Tuesday, 31 May 2011

Southern Bell

Straccetti di Tacchino con Peperoni e Gombo
Turkey Strips with Bell Peppers and Okra 

Ok, I am going to admit to it, straight up... this is the other piece of turkey I had left-over after making my last recipe.
I hope you don't have a problem with that. I certainly don't! 

A lot of people dislike the thought of having the same food two days in a row for some reason. So I want to show you how very different a meal you can make using the very same turkey breast that we made our delicious rolls with the other night... read on!

I slice the turkey breast as thinly as I can, into irregular pieces, or "straccetti". I love the sound of that word (stra-chet-ti), which literally translated means "scraps", "tatters" or "rags". Straccetti is originally a Roman dish made of thin, tatters or slices of beef or veal, which are flash-fried on a hot skillet and served up with a fresh green salad. Very simple and very good. In my version, I am using thinly sliced turkey which I marinate in a mixture of whiskey, Cointreau, mustard, a splash of olive oil and a little orange marmalade. I like to tap the turkey flat using the blunt edge of my kitchen knife rather than pound it flat with a hammer or a pan. I think that poultry tends to lose its texture too much if you pound it too flat and then ends up drying out during cooking. Pop it into the marinade with a couple of slices of garlic and ginger and let it sit for an hour or so. In the meanwhile we can prepare our bell peppers and the okra...

The bell peppers are best prepared in the traditional manner- pop them into a hot oven for ca. 10 minutes and then turn on the broiler to blacken them. Once the skin is scorched, take the peppers and drop them into a bag- paper or plastic, depending on how much you want to save the world.

Actually, I like to save my bags- so I pop mine into a Tupperware container and put the lid on.

It has the same effect of course: the heat can't escape in the closed space and it condenses and liquefies on the surface of the pepper, making the outer skin wilt and loosen from the flesh. After around 10 minutes of cooling, you should be able to peal the skin off easily. Dress with a little olive oil, a pinch of sugar, a pinch of sea salt and a little white pepper.

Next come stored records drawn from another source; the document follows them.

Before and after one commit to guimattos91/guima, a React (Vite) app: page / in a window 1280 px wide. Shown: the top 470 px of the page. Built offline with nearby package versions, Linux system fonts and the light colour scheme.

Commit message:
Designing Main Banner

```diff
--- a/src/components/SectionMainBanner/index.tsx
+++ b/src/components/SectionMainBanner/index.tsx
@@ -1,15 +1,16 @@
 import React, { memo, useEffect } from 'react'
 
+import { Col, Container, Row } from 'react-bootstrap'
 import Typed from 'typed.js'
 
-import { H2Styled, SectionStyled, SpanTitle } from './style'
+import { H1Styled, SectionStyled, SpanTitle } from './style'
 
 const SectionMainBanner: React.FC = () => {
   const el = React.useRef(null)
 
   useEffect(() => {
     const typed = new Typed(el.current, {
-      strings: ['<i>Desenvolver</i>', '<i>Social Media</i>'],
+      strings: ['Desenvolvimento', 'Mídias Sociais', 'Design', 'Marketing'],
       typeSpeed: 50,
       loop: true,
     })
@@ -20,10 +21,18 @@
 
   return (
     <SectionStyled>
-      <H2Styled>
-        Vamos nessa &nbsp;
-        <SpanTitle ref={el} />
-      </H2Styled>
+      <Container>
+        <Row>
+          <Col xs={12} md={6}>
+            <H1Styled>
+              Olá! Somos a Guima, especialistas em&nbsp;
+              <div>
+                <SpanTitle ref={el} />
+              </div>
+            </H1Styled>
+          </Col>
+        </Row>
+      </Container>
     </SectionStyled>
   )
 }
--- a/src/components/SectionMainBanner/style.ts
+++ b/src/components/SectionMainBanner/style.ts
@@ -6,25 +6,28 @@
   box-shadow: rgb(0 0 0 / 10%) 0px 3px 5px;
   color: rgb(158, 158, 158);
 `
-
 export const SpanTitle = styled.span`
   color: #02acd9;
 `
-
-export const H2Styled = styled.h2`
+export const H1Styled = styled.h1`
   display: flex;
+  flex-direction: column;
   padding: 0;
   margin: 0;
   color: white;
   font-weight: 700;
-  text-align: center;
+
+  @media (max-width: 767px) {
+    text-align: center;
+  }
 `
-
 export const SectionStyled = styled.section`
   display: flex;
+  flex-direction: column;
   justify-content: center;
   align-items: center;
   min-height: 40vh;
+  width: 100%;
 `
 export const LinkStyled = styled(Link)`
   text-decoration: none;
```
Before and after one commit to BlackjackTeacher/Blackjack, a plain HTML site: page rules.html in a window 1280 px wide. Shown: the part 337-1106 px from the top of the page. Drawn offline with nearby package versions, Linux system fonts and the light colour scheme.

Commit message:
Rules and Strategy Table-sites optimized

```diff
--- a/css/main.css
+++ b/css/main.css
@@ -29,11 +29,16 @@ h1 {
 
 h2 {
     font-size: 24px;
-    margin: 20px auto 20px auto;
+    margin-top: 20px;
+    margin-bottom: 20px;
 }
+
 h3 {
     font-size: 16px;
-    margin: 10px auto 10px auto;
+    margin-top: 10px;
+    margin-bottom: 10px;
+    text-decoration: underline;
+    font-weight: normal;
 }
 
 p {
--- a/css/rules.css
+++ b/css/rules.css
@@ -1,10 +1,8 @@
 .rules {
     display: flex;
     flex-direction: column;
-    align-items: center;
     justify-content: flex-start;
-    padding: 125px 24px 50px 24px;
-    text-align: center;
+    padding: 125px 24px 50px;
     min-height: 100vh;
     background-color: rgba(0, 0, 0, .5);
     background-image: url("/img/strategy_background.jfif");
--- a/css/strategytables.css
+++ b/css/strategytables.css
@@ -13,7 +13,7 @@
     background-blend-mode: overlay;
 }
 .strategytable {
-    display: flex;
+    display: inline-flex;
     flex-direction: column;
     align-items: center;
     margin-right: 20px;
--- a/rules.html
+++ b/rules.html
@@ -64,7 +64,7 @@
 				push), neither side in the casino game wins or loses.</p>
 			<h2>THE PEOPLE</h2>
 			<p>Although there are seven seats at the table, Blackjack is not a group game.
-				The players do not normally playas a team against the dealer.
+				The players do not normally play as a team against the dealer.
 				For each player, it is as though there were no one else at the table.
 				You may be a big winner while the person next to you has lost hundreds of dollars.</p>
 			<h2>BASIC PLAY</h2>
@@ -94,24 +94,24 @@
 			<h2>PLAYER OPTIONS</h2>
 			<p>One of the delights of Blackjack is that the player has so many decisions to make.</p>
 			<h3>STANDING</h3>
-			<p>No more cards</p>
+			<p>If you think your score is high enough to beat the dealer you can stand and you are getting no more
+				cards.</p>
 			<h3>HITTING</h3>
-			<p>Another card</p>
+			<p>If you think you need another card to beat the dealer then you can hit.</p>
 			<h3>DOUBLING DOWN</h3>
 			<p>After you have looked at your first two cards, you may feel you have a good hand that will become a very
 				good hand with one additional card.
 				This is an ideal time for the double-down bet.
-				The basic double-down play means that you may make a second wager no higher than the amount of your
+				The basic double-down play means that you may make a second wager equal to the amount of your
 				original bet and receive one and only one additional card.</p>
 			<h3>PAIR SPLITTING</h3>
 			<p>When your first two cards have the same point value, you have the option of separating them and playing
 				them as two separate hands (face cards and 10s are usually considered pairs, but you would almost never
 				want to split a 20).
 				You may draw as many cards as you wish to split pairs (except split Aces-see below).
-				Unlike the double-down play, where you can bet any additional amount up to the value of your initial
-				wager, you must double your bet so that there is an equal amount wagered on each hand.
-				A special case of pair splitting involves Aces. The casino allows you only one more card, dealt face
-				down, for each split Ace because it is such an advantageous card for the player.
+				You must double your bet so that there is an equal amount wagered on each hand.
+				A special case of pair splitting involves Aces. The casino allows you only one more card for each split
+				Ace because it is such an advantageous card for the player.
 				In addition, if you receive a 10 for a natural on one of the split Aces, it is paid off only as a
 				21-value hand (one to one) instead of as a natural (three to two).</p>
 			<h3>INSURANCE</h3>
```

Set to one side and keep warm until we are ready to serve.

Now for the okra- which believe it or not IS called "gombo" in Italian! The first time I ever ate okra, WAS actually in a gumbo, which was a love at first taste affair in Savannah, Georgia... many a moon ago. 

I find that okra, like cilantro, tends to be one of those things that people either love or hate. I find okra to be mild, juicy and delicious, although many people complain of it being "slimy". Well they have simply eaten overcooked okra is all that I can say! In a traditional gumbo, the okra IS supposed to stew for a while- it is the ingredient that makes gumbo thick and creamy and delicious. But in this dish we are just going to pan-fry it in a little butter very quickly. Add a couple of slices of garlic and ginger to add flavor and fragrance, a little salt and a little cayenne... and you should be good to go in anything between 5-10 minutes, depending on the size. The smaller ones do tend to be softer, milder and juicier and I always prefer those to the big ones. Now that the okra and the peppers are ready, all we need to do is to flash-fry out turkey pieces in a very hot non-stick pan. There should be enough oil in the marinade that we don't need any extra. So off we go- once the pan is nice and hot, place your turkey pieces carefully in the pan one by one, making sure that they lay out nice and flat. This will make for a larger surface area to contact the hot pan and therefore a shorter cooking time. The meat should brown quickly due to the sugar in the Cointreau and the marmalade- it should take 5 minutes at the most on each side. Towards the end, add the left over marinade and a few rosemary leaves and you are ready to serve! 

Give the turkey pieces a light coating of honey and sprinkle with toasted black sesame seeds. 

I would serve this with a nice cold Chardonnay and a broad grin on my face... how about you?


  1. Well, I learned some new today. Never knew that okra was gombo in Italian. Never had any cause to use it, of course. I think I only saw okra once in ten years living in Rome—in some African food shop near piazza Vittoria, if memory serves. But, any way, count me in as a lover not a hater. Okra's great and, as you say, is only slimy if overcooked.

    And stracetti was another favorite Roman dish! Never thought to make them with turkey, though. Will have to try them that way!

  2. Hi Frank... I had to look that one up too- haha! Glad you like it though- I think it's a shame that it is so "unknown" over here in Europe. The turkey is a similar matter- if you cook it too long and it will become dry and tough, but being as it has been marinated in alcohol, the cooking time does reduce considerably. In any case- thanks again for your message and support! Enjoy! Best from Francesco